::: Source data
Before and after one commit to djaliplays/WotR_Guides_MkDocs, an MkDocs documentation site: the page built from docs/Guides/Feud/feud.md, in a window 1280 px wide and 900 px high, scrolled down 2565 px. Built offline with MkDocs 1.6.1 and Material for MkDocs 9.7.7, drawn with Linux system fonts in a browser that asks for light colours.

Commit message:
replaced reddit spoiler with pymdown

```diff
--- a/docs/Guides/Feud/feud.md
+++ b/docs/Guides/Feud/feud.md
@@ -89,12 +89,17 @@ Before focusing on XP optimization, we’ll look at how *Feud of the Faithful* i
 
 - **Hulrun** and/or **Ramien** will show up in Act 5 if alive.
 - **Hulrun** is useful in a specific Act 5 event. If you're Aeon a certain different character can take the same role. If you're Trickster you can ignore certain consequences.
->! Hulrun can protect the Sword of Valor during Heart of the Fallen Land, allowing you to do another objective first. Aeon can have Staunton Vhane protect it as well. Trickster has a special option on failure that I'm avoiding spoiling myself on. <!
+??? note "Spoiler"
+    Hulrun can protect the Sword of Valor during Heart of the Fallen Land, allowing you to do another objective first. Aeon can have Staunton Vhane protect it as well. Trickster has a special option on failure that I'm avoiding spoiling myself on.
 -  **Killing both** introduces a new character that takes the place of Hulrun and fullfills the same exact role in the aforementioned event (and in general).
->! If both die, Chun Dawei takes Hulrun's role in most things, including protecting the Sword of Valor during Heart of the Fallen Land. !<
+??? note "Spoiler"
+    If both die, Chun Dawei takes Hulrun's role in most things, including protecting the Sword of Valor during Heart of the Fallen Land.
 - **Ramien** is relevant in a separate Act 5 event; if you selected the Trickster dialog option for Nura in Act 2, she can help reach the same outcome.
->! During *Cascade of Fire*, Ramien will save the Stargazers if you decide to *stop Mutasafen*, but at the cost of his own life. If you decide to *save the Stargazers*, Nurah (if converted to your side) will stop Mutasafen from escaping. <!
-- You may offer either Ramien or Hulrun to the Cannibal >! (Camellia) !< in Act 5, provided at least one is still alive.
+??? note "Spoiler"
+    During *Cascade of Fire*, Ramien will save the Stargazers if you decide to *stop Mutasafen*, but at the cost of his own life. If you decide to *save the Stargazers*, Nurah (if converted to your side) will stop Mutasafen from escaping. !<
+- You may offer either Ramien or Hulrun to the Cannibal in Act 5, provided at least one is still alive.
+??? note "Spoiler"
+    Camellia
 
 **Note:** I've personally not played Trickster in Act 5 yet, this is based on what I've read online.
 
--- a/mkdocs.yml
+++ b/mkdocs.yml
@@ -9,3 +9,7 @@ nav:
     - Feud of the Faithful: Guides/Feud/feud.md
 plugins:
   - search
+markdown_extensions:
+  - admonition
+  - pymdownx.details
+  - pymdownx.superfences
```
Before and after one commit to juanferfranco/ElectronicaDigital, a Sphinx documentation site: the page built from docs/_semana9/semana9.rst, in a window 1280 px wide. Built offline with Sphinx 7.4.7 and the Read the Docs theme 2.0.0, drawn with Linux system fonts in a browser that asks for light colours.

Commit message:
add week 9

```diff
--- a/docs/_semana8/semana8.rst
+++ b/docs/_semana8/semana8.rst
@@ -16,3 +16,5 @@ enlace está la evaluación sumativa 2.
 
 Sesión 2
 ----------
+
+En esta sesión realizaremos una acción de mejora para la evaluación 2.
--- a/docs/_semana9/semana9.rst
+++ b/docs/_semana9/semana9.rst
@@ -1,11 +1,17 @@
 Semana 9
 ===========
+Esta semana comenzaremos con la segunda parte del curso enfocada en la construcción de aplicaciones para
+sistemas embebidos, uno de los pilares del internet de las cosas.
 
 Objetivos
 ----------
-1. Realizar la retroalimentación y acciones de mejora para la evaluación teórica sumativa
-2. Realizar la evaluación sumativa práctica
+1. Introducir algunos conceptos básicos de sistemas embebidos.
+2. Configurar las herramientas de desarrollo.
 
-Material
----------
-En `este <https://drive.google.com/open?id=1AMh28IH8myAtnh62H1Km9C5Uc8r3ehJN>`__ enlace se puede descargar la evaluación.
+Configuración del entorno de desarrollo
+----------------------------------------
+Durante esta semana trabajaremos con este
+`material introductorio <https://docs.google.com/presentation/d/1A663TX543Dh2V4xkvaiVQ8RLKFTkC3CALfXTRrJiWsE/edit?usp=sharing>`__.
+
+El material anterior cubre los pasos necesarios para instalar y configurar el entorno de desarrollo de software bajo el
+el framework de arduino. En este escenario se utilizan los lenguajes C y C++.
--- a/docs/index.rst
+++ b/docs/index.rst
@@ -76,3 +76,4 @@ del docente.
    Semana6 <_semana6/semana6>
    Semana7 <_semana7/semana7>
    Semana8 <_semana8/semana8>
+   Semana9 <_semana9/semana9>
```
::::::
• Exercise:
Each entry in the data must be copied exactly.

• Solution for this task:
Before and after one commit to djaliplays/WotR_Guides_MkDocs, an MkDocs documentation site: the page built from docs/Guides/Feud/feud.md, in a window 1280 px wide and 900 px high, scrolled down 2565 px. Built offline with MkDocs 1.6.1 and Material for MkDocs 9.7.7, drawn with Linux system fonts in a browser that asks for light colours.

Commit message:
replaced reddit spoiler with pymdown

```diff
--- a/docs/Guides/Feud/feud.md
+++ b/docs/Guides/Feud/feud.md
@@ -89,12 +89,17 @@ Before focusing on XP optimization, we’ll look at how *Feud of the Faithful* i
 
 - **Hulrun** and/or **Ramien** will show up in Act 5 if alive.
 - **Hulrun** is useful in a specific Act 5 event. If you're Aeon a certain different character can take the same role. If you're Trickster you can ignore certain consequences.
->! Hulrun can protect the Sword of Valor during Heart of the Fallen Land, allowing you to do another objective first. Aeon can have Staunton Vhane protect it as well. Trickster has a special option on failure that I'm avoiding spoiling myself on. <!
+??? note "Spoiler"
+    Hulrun can protect the Sword of Valor during Heart of the Fallen Land, allowing you to do another objective first. Aeon can have Staunton Vhane protect it as well. Trickster has a special option on failure that I'm avoiding spoiling myself on.
 -  **Killing both** introduces a new character that takes the place of Hulrun and fullfills the same exact role in the aforementioned event (and in general).
->! If both die, Chun Dawei takes Hulrun's role in most things, including protecting the Sword of Valor during Heart of the Fallen Land. !<
+??? note "Spoiler"
+    If both die, Chun Dawei takes Hulrun's role in most things, including protecting the Sword of Valor during Heart of the Fallen Land.
 - **Ramien** is relevant in a separate Act 5 event; if you selected the Trickster dialog option for Nura in Act 2, she can help reach the same outcome.
->! During *Cascade of Fire*, Ramien will save the Stargazers if you decide to *stop Mutasafen*, but at the cost of his own life. If you decide to *save the Stargazers*, Nurah (if converted to your side) will stop Mutasafen from escaping. <!
-- You may offer either Ramien or Hulrun to the Cannibal >! (Camellia) !< in Act 5, provided at least one is still alive.
+??? note "Spoiler"
+    During *Cascade of Fire*, Ramien will save the Stargazers if you decide to *stop Mutasafen*, but at the cost of his own life. If you decide to *save the Stargazers*, Nurah (if converted to your side) will stop Mutasafen from escaping. !<
+- You may offer either Ramien or Hulrun to the Cannibal in Act 5, provided at least one is still alive.
+??? note "Spoiler"
+    Camellia
 
 **Note:** I've personally not played Trickster in Act 5 yet, this is based on what I've read online.
 
--- a/mkdocs.yml
+++ b/mkdocs.yml
@@ -9,3 +9,7 @@ nav:
     - Feud of the Faithful: Guides/Feud/feud.md
 plugins:
   - search
+markdown_extensions:
+  - admonition
+  - pymdownx.details
+  - pymdownx.superfences
```
Before and after one commit to juanferfranco/ElectronicaDigital, a Sphinx documentation site: the page built from docs/_semana9/semana9.rst, in a window 1280 px wide. Built offline with Sphinx 7.4.7 and the Read the Docs theme 2.0.0, drawn with Linux system fonts in a browser that asks for light colours.

Commit message:
add week 9

```diff
--- a/docs/_semana8/semana8.rst
+++ b/docs/_semana8/semana8.rst
@@ -16,3 +16,5 @@ enlace está la evaluación sumativa 2.
 
 Sesión 2
 ----------
+
+En esta sesión realizaremos una acción de mejora para la evaluación 2.
--- a/docs/_semana9/semana9.rst
+++ b/docs/_semana9/semana9.rst
@@ -1,11 +1,17 @@
 Semana 9
 ===========
+Esta semana comenzaremos con la segunda parte del curso enfocada en la construcción de aplicaciones para
+sistemas embebidos, uno de los pilares del internet de las cosas.
 
 Objetivos
 ----------
-1. Realizar la retroalimentación y acciones de mejora para la evaluación teórica sumativa
-2. Realizar la evaluación sumativa práctica
+1. Introducir algunos conceptos básicos de sistemas embebidos.
+2. Configurar las herramientas de desarrollo.
 
-Material
----------
-En `este <https://drive.google.com/open?id=1AMh28IH8myAtnh62H1Km9C5Uc8r3ehJN>`__ enlace se puede descargar la evaluación.
+Configuración del entorno de desarrollo
+----------------------------------------
+Durante esta semana trabajaremos con este
+`material introductorio <https://docs.google.com/presentation/d/1A663TX543Dh2V4xkvaiVQ8RLKFTkC3CALfXTRrJiWsE/edit?usp=sharing>`__.
+
+El material anterior cubre los pasos necesarios para instalar y configurar el entorno de desarrollo de software bajo el
+el framework de arduino. En este escenario se utilizan los lenguajes C y C++.
--- a/docs/index.rst
+++ b/docs/index.rst
@@ -76,3 +76,4 @@ del docente.
    Semana6 <_semana6/semana6>
    Semana7 <_semana7/semana7>
    Semana8 <_semana8/semana8>
+   Semana9 <_semana9/semana9>
```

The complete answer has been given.